═══ DATA SUPPLIED ═══
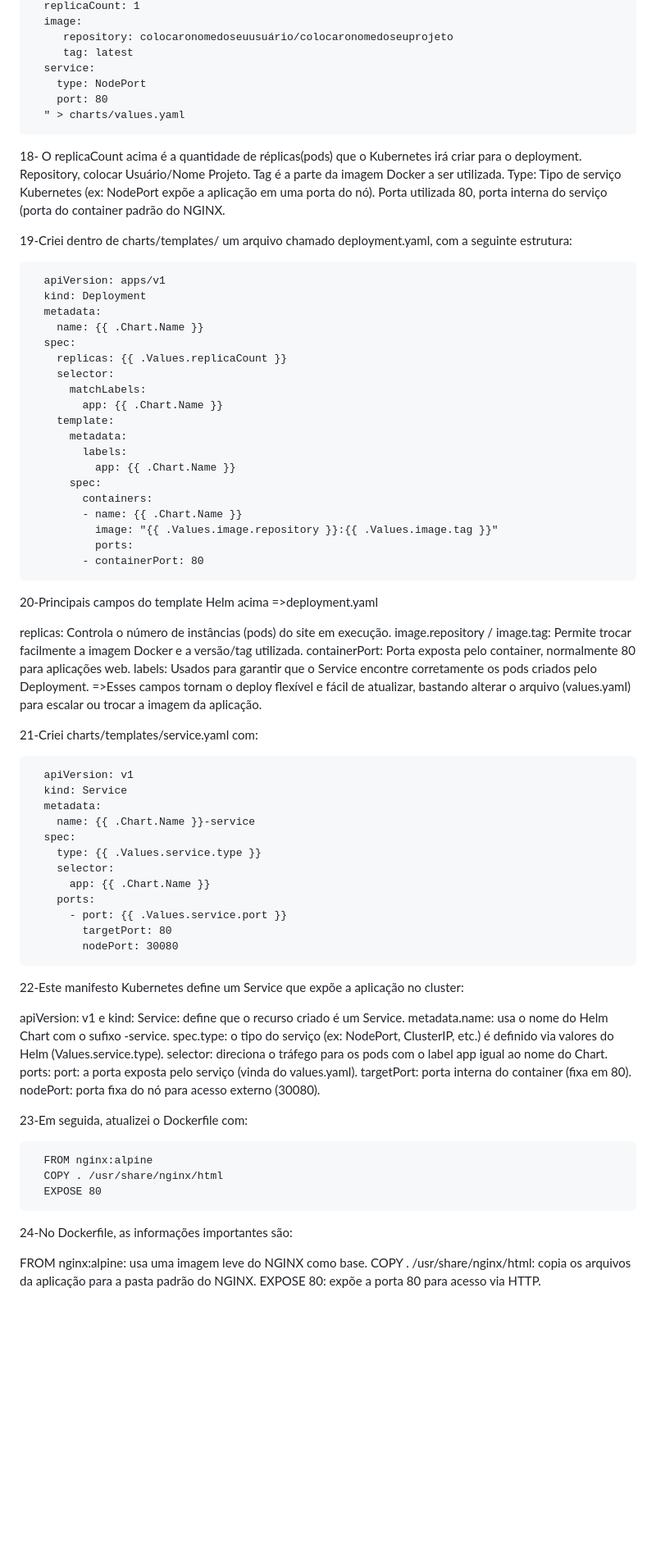
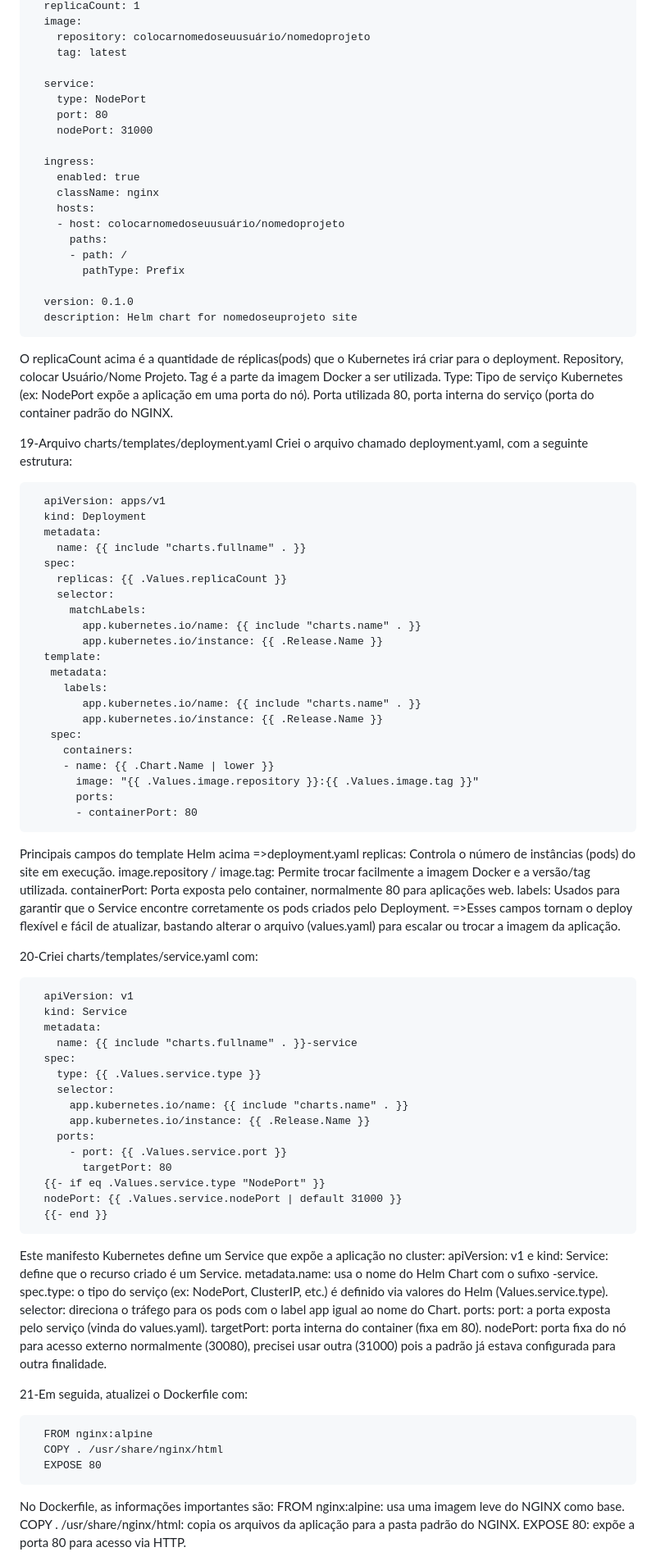
Before and after one commit to PattySousa/MariliaKarateka, a Markdown page: README.md, the part around one of its changes. Shown at 82% size. GitHub-like rendering; blank space fills up the shorter version.

```diff
--- a/README.md
+++ b/README.md
@@ -102,38 +154,53 @@ Site Marilia Karateka
       replicaCount: 1
       image:
-         repository: colocaronomedoseuusuário/colocaronomedoseuprojeto
-         tag: latest
+        repository: colocarnomedoseuusuário/nomedoprojeto
+        tag: latest
+
       service:
         type: NodePort
         port: 80
-      " > charts/values.yaml
+        nodePort: 31000
 
-   18- O replicaCount acima é a quantidade de réplicas(pods) que o Kubernetes irá criar para o deployment. Repository, colocar Usuário/Nome Projeto. Tag é a parte da imagem Docker a ser utilizada. Type: Tipo de serviço Kubernetes (ex: NodePort expõe a aplicação em uma porta do nó). Porta utilizada 80, porta interna do serviço (porta do container padrão do NGINX.
+      ingress:
+        enabled: true
+        className: nginx
+        hosts:
+        - host: colocarnomedoseuusuário/nomedoprojeto
+          paths:
+          - path: /
+            pathType: Prefix
 
-   19-Criei dentro de charts/templates/ um arquivo chamado deployment.yaml, com a seguinte estrutura:
+      version: 0.1.0
+      description: Helm chart for nomedoseuprojeto site
+
+O replicaCount acima é a quantidade de réplicas(pods) que o Kubernetes irá criar para o deployment. Repository, colocar Usuário/Nome Projeto. Tag é a parte da imagem Docker a ser utilizada. Type: Tipo de serviço Kubernetes (ex: NodePort expõe a aplicação em uma porta do nó). Porta utilizada 80, porta interna do serviço (porta do container padrão do NGINX.
+
+   19-Arquivo charts/templates/deployment.yaml
+Criei o arquivo chamado deployment.yaml, com a seguinte estrutura:
 
       apiVersion: apps/v1
       kind: Deployment
       metadata:
-        name: {{ .Chart.Name }}
+        name: {{ include "charts.fullname" . }}
       spec:
         replicas: {{ .Values.replicaCount }}
         selector:
           matchLabels:
-            app: {{ .Chart.Name }}
-        template:
-          metadata:
-            labels:
-              app: {{ .Chart.Name }}
-          spec:
-            containers:
-            - name: {{ .Chart.Name }}
-              image: "{{ .Values.image.repository }}:{{ .Values.image.tag }}"
-              ports:
-            - containerPort: 80
+            app.kubernetes.io/name: {{ include "charts.name" . }}
+            app.kubernetes.io/instance: {{ .Release.Name }}
+      template:
+       metadata:
+         labels:
+            app.kubernetes.io/name: {{ include "charts.name" . }}
+            app.kubernetes.io/instance: {{ .Release.Name }}
+       spec:
+         containers:
+         - name: {{ .Chart.Name | lower }}
+           image: "{{ .Values.image.repository }}:{{ .Values.image.tag }}"
+           ports:
+           - containerPort: 80
 
-20-Principais campos do template Helm acima =>deployment.yaml
-
+Principais campos do template Helm acima =>deployment.yaml
    replicas: Controla o número de instâncias (pods) do site em execução.
    image.repository / image.tag: Permite trocar facilmente a imagem Docker e a versão/tag utilizada.
    containerPort: Porta exposta pelo container, normalmente 80 para aplicações web.
@@ -141,23 +208,25 @@ Site Marilia Karateka
    =>Esses campos tornam o deploy flexível e fácil de atualizar, bastando alterar o arquivo (values.yaml) para escalar ou trocar a imagem da aplicação.
 
 
-21-Criei charts/templates/service.yaml com:
+20-Criei charts/templates/service.yaml com:
 
       apiVersion: v1
       kind: Service
       metadata:
-        name: {{ .Chart.Name }}-service
+        name: {{ include "charts.fullname" . }}-service
       spec:
         type: {{ .Values.service.type }}
         selector:
-          app: {{ .Chart.Name }}
+          app.kubernetes.io/name: {{ include "charts.name" . }}
+          app.kubernetes.io/instance: {{ .Release.Name }}
         ports:
           - port: {{ .Values.service.port }}
             targetPort: 80
-            nodePort: 30080
+      {{- if eq .Values.service.type "NodePort" }}
+      nodePort: {{ .Values.service.nodePort | default 31000 }}
+      {{- end }}
 
-22-Este manifesto Kubernetes define um Service que expõe a aplicação no cluster:
-
+Este manifesto Kubernetes define um Service que expõe a aplicação no cluster:
    apiVersion: v1 e kind: Service: define que o recurso criado é um Service.
    metadata.name: usa o nome do Helm Chart com o sufixo -service.
    spec.type: o tipo do serviço (ex: NodePort, ClusterIP, etc.) é definido via valores do Helm (Values.service.type).
@@ -165,16 +234,15 @@ Site Marilia Karateka
    ports:
    port: a porta exposta pelo serviço (vinda do values.yaml).
    targetPort: porta interna do container (fixa em 80).
-   nodePort: porta fixa do nó para acesso externo (30080).
+   nodePort: porta fixa do nó para acesso externo normalmente (30080), precisei usar outra (31000) pois a padrão já estava configurada para outra finalidade.
 
-23-Em seguida, atualizei o Dockerfile com:
+21-Em seguida, atualizei o Dockerfile com:
 
       FROM nginx:alpine
       COPY . /usr/share/nginx/html
       EXPOSE 80
 
-24-No Dockerfile, as informações importantes são:
-
+No Dockerfile, as informações importantes são:
    FROM nginx:alpine: usa uma imagem leve do NGINX como base.
    COPY . /usr/share/nginx/html: copia os arquivos da aplicação para a pasta padrão do NGINX.
    EXPOSE 80: expõe a porta 80 para acesso via HTTP.
```
Also changed, not shown: other parts of README.md (+130 -86 lines).
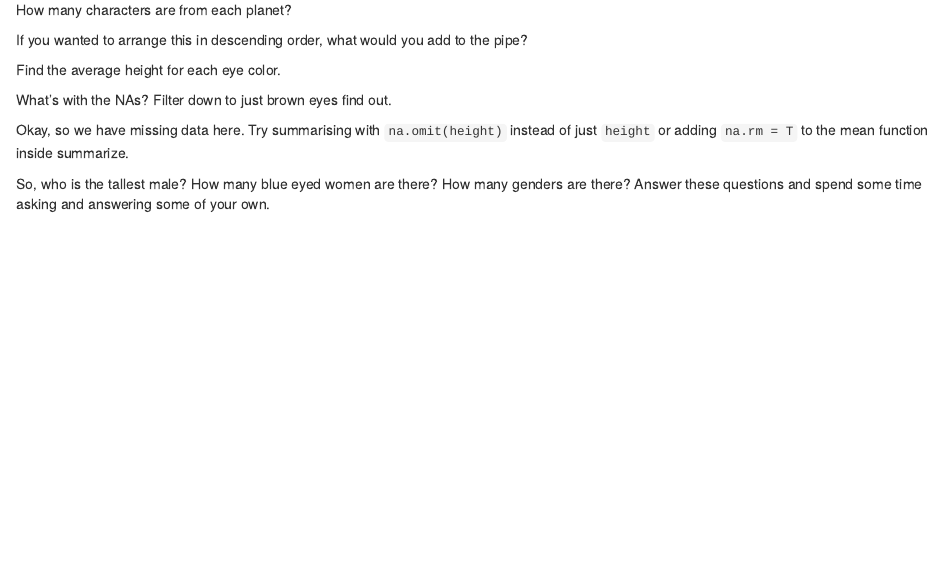
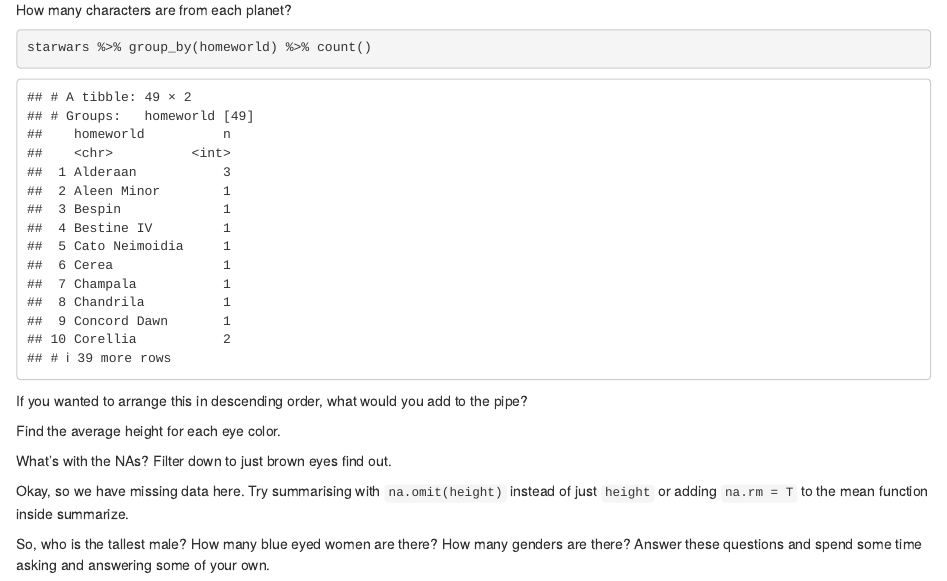
Before and after one commit to Data2401/in-class-4-dplyr-kharelp5, an R Markdown document (DplyrLab.Rmd): the page in a window 1100 px wide, from 3040 px down. Rendered offline with R 4.5, knitr and Pandoc, with nearby package versions.

Commit message:
Part 1/2

````diff
--- a/DplyrLab.Rmd
+++ b/DplyrLab.Rmd
@@ -41,7 +41,7 @@ starwars %>% filter(species == "Droid") %>% plot(mass ~ height, data = .)
 How many characters are from each planet?
 
 ```{r}
-
+starwars %>% group_by(homeworld) %>% count()
 
 
 ```
````
Also changed, not shown: DplyrLab.html.
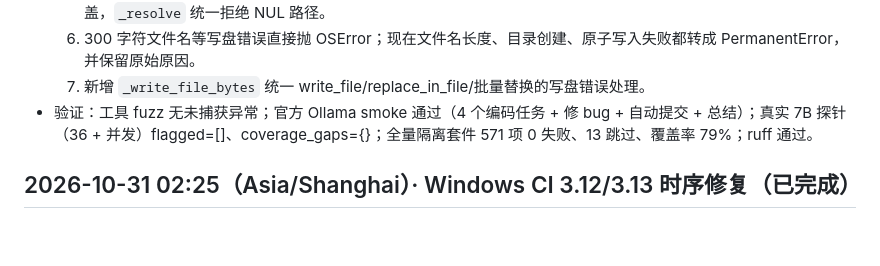
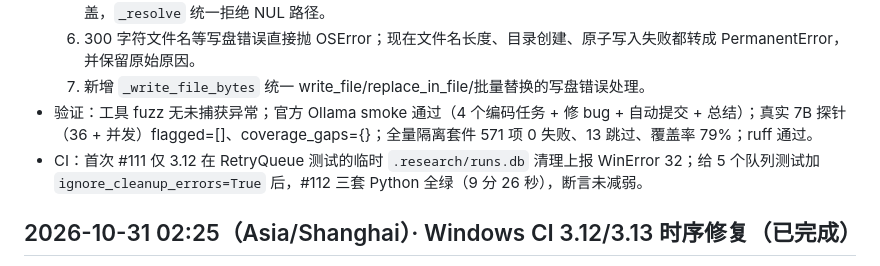
Before and after one commit to ljk00000/SciDevHarness, a Markdown page: CURRENT_WORK.md, the part around the change. GitHub-like rendering; blank space fills up the shorter version.

```diff
--- a/CURRENT_WORK.md
+++ b/CURRENT_WORK.md
@@ -10,6 +10,7 @@
   6. 300 字符文件名等写盘错误直接抛 OSError；现在文件名长度、目录创建、原子写入失败都转成 PermanentError，并保留原始原因。
   7. 新增 `_write_file_bytes` 统一 write_file/replace_in_file/批量替换的写盘错误处理。
 - 验证：工具 fuzz 无未捕获异常；官方 Ollama smoke 通过（4 个编码任务 + 修 bug + 自动提交 + 总结）；真实 7B 探针（36 + 并发）flagged=[]、coverage_gaps={}；全量隔离套件 571 项 0 失败、13 跳过、覆盖率 79%；ruff 通过。
+- CI：首次 #111 仅 3.12 在 RetryQueue 测试的临时 `.research/runs.db` 清理上报 WinError 32；给 5 个队列测试加 `ignore_cleanup_errors=True` 后，#112 三套 Python 全绿（9 分 26 秒），断言未减弱。
 
 ## 2026-10-31 02:25（Asia/Shanghai）· Windows CI 3.12/3.13 时序修复（已完成）
 - CI #106 只有 Python 3.12 失败：流式取消测试用 8 秒总时长断言，CI 线程启动偏慢，8.265 秒误报；改为等流真正开始后再取消，只断言取消反应时间。
```
Also changed, not shown: HISTORY_RESULTS.md (+1 -0 lines).
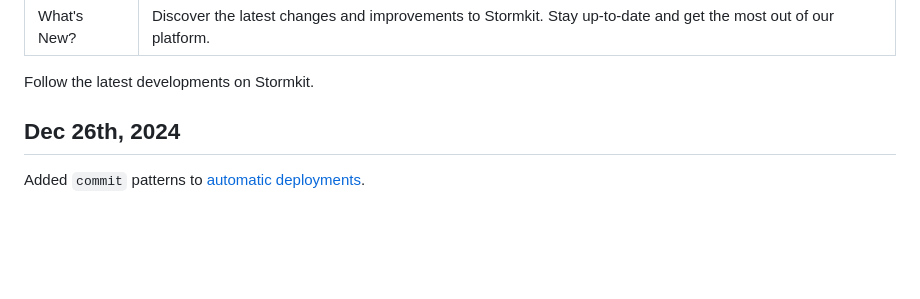
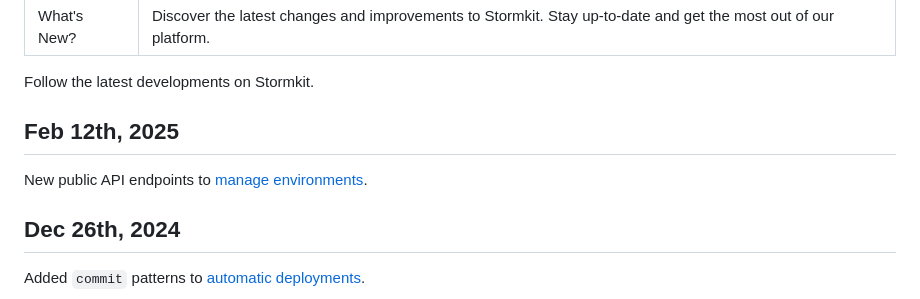
Before and after one commit to stormkit-io/www-stormkit-io, a Markdown page: content/blog/whats-new.md, the part around the change. Drawn GitHub-style; blank space fills up the shorter version.

Commit message:
chore: add new endpoints announcement

```diff
--- a/content/blog/whats-new.md
+++ b/content/blog/whats-new.md
@@ -4,6 +4,10 @@ description: Discover the latest changes and improvements to Stormkit. Stay up-t
 ---
 
 Follow the latest developments on Stormkit.
+
+## Feb 12th, 2025
+
+New public API endpoints to [manage environments](/docs/api/environments).
 
 ## Dec 26th, 2024
 
```
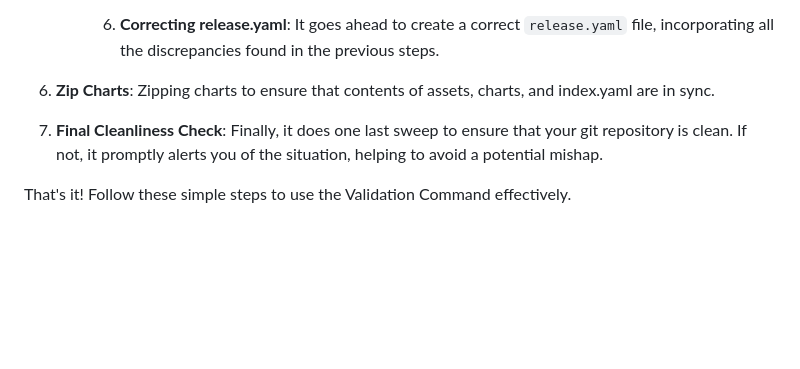
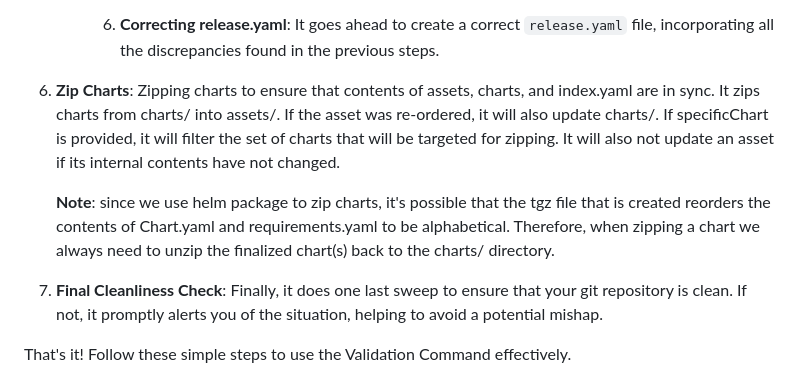
Before and after one commit to rancher/charts-build-scripts, a Markdown page: docs/validate.md, the part around the change. GitHub-like rendering; blank space fills up the shorter version.

Commit message:
Adding further detail into the zip charts section

```diff
--- a/docs/validate.md
+++ b/docs/validate.md
@@ -33,7 +33,9 @@ The command accepts either a local (l or local) or a remote (r or remote) flag.
         5. **Logging Discrepancies**: These discrepancies found in the last step are logged for you to examine. It prints the `UntrackedInRelease`, `RemovedPostRelease` and `ModifiedPostRelease` lists.
         6. **Correcting release.yaml**: It goes ahead to create a correct `release.yaml` file, incorporating all the discrepancies found in the previous steps.
 
-6. **Zip Charts**: Zipping charts to ensure that contents of assets, charts, and index.yaml are in sync.
+6. **Zip Charts**: Zipping charts to ensure that contents of assets, charts, and index.yaml are in sync. It zips charts from charts/ into assets/. If the asset was re-ordered, it will also update charts/. If specificChart is provided, it will filter the set of charts that will be targeted for zipping. It will also not update an asset if its internal contents have not changed.
+
+    **Note**: since we use helm package to zip charts, it's possible that the tgz file that is created reorders the contents of Chart.yaml and requirements.yaml to be alphabetical. Therefore, when zipping a chart we always need to unzip the finalized chart(s) back to the charts/ directory.
 
 7. **Final Cleanliness Check**: Finally, it does one last sweep to ensure that your git repository is clean. If not, it promptly alerts you of the situation, helping to avoid a potential mishap.
 
```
═══
Copy out the lines of the data where the word "acima" can be found.

_ANSWER SECTION_.
-   18- O replicaCount acima é a quantidade de réplicas(pods) que o Kubernetes irá criar para o deployment. Repository, colocar Usuário/Nome Projeto. Tag é a parte da imagem Docker a ser utilizada. Type: Tipo de serviço Kubernetes (ex: NodePort expõe a aplicação em uma porta do nó). Porta utilizada 80, porta interna do serviço (porta do container padrão do NGINX.
+O replicaCount acima é a quantidade de réplicas(pods) que o Kubernetes irá criar para o deployment. Repository, colocar Usuário/Nome Projeto. Tag é a parte da imagem Docker a ser utilizada. Type: Tipo de serviço Kubernetes (ex: NodePort expõe a aplicação em uma porta do nó). Porta utilizada 80, porta interna do serviço (porta do container padrão do NGINX.
-20-Principais campos do template Helm acima =>deployment.yaml
+Principais campos do template Helm acima =>deployment.yaml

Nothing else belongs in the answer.